Code change snippets:
"""

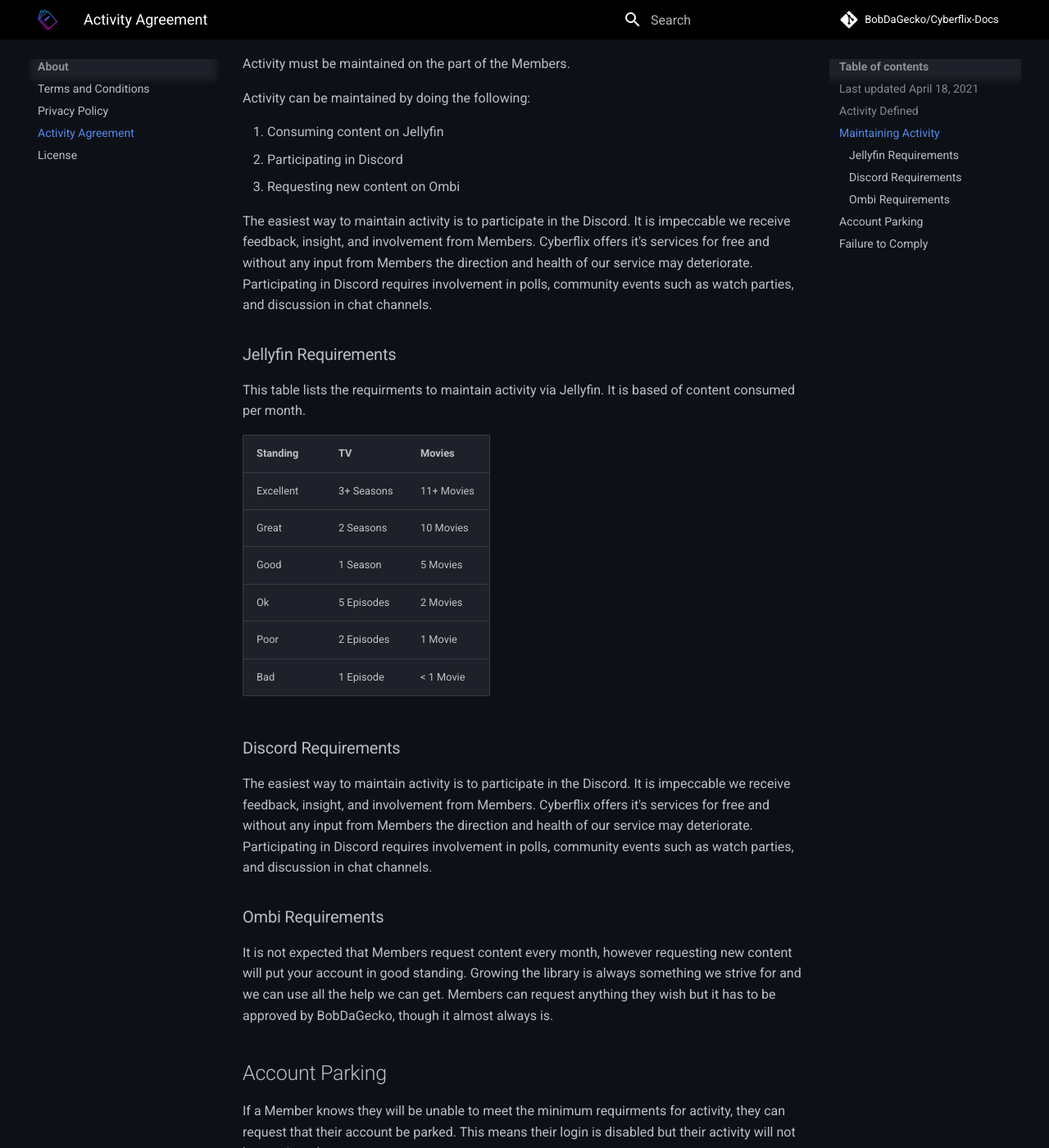
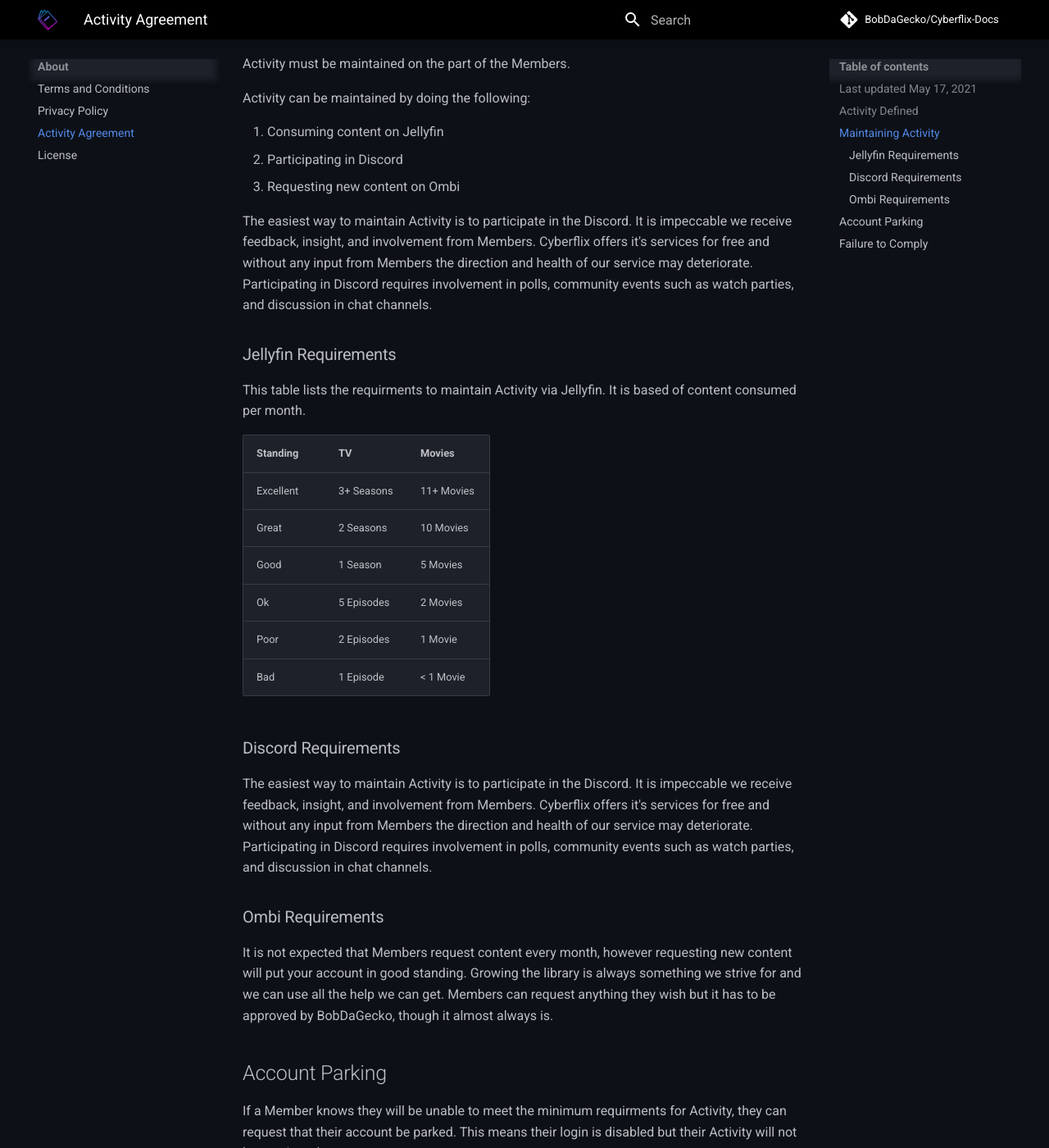
Before and after one commit to Cyberflix-Media/Cyberflix-Docs, an MkDocs documentation site: the page built from docs/about/activity-agreement.md, in a window 1280 px wide and 1400 px high, scrolled down 868 px. Shown: the whole window at 82% size. Built offline with MkDocs 1.6.1 and Material for MkDocs 9.7.7, drawn with Linux system fonts in a browser that asks for light colours; comment, search, counter and statistics services are not loaded; some of the changed text lies outside the part shown.

Commit message:
Update activity-agreement.md

```diff
--- a/docs/about/activity-agreement.md
+++ b/docs/about/activity-agreement.md
@@ -1,12 +1,12 @@
 # Activity Agreement
-## Last updated April 18, 2021
+## Last updated May 17, 2021
 ________________________________________
 Welcome to the Activity Agreement for the Cyberflix Media Center. In order to endure an active and healthy community, the following agreement must be agreed to by all Members of the Cyberflix Media Center.
 
 Failure to abide by this agreement will result in administrative action as described in the Terms and Conditions.
 
 ## Activity Defined
-Activity is a metric used by the Cyberflix Media Center to measure the usage of Cyberflix services and community involvement onf the part of Members. Metrics that contribute to activity do not contain any information that can be used to compromise the security or privacy of Members. See our [Privacy Policy](https://docs.cyberflix.io/about/privacy-policy/).
+Activity is a metric used by the Cyberflix Media Center to measure the usage of Cyberflix services and community involvement onf the part of Members. Metrics that contribute to Activity do not contain any information that can be used to compromise the security or privacy of Members. See our [Privacy Policy](https://docs.cyberflix.io/about/privacy-policy/).
 
 Activity is measured by monitoring Member usage in the following services:
 
@@ -25,10 +25,10 @@
 2. Participating in Discord
 3. Requesting new content on Ombi
 
-The easiest way to maintain activity is to participate in the Discord. It is impeccable we receive feedback, insight, and involvement from Members. Cyberflix offers it's services for free and without any input from Members the direction and health of our service may deteriorate. Participating in Discord requires involvement in polls, community events such as watch parties, and discussion in chat channels.
+The easiest way to maintain Activity is to participate in the Discord. It is impeccable we receive feedback, insight, and involvement from Members. Cyberflix offers it's services for free and without any input from Members the direction and health of our service may deteriorate. Participating in Discord requires involvement in polls, community events such as watch parties, and discussion in chat channels.
 
 ### Jellyfin Requirements
-This table lists the requirments to maintain activity via Jellyfin. It is based of content consumed per month.
+This table lists the requirments to maintain Activity via Jellyfin. It is based of content consumed per month.
 
 |Standing|TV|Movies|
 |-|-|-|
@@ -40,13 +40,13 @@
 |Bad|1 Episode|< 1 Movie|
 
 ### Discord Requirements
-The easiest way to maintain activity is to participate in the Discord. It is impeccable we receive feedback, insight, and involvement from Members. Cyberflix offers it's services for free and without any input from Members the direction and health of our service may deteriorate. Participating in Discord requires involvement in polls, community events such as watch parties, and discussion in chat channels.
+The easiest way to maintain Activity is to participate in the Discord. It is impeccable we receive feedback, insight, and involvement from Members. Cyberflix offers it's services for free and without any input from Members the direction and health of our service may deteriorate. Participating in Discord requires involvement in polls, community events such as watch parties, and discussion in chat channels.
 
 ### Ombi Requirements
 It is not expected that Members request content every month, however requesting new content will put your account in good standing. Growing the library is always something we strive for and we can use all the help we can get. Members can request anything they wish but it has to be approved by BobDaGecko, though it almost always is.
 
 ## Account Parking
-If a Member knows they will be unable to meet the minimum requirments for activity, they can request that their account be parked. This means their login is disabled but their activity will not be monitored.
+If a Member knows they will be unable to meet the minimum requirments for Activity, they can request that their account be parked. This means their login is disabled but their Activity will not be monitored.
 
 At this time requests for account parking can be sent to BobDaGecko via Discord or at support@cyberflix.io.
 
```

"""

Work item: Filter the lines above so that only those with the string "lists" remain, then copy them.

Written response:
-This table lists the requirments to maintain activity via Jellyfin. It is based of content consumed per month.
+This table lists the requirments to maintain Activity via Jellyfin. It is based of content consumed per month.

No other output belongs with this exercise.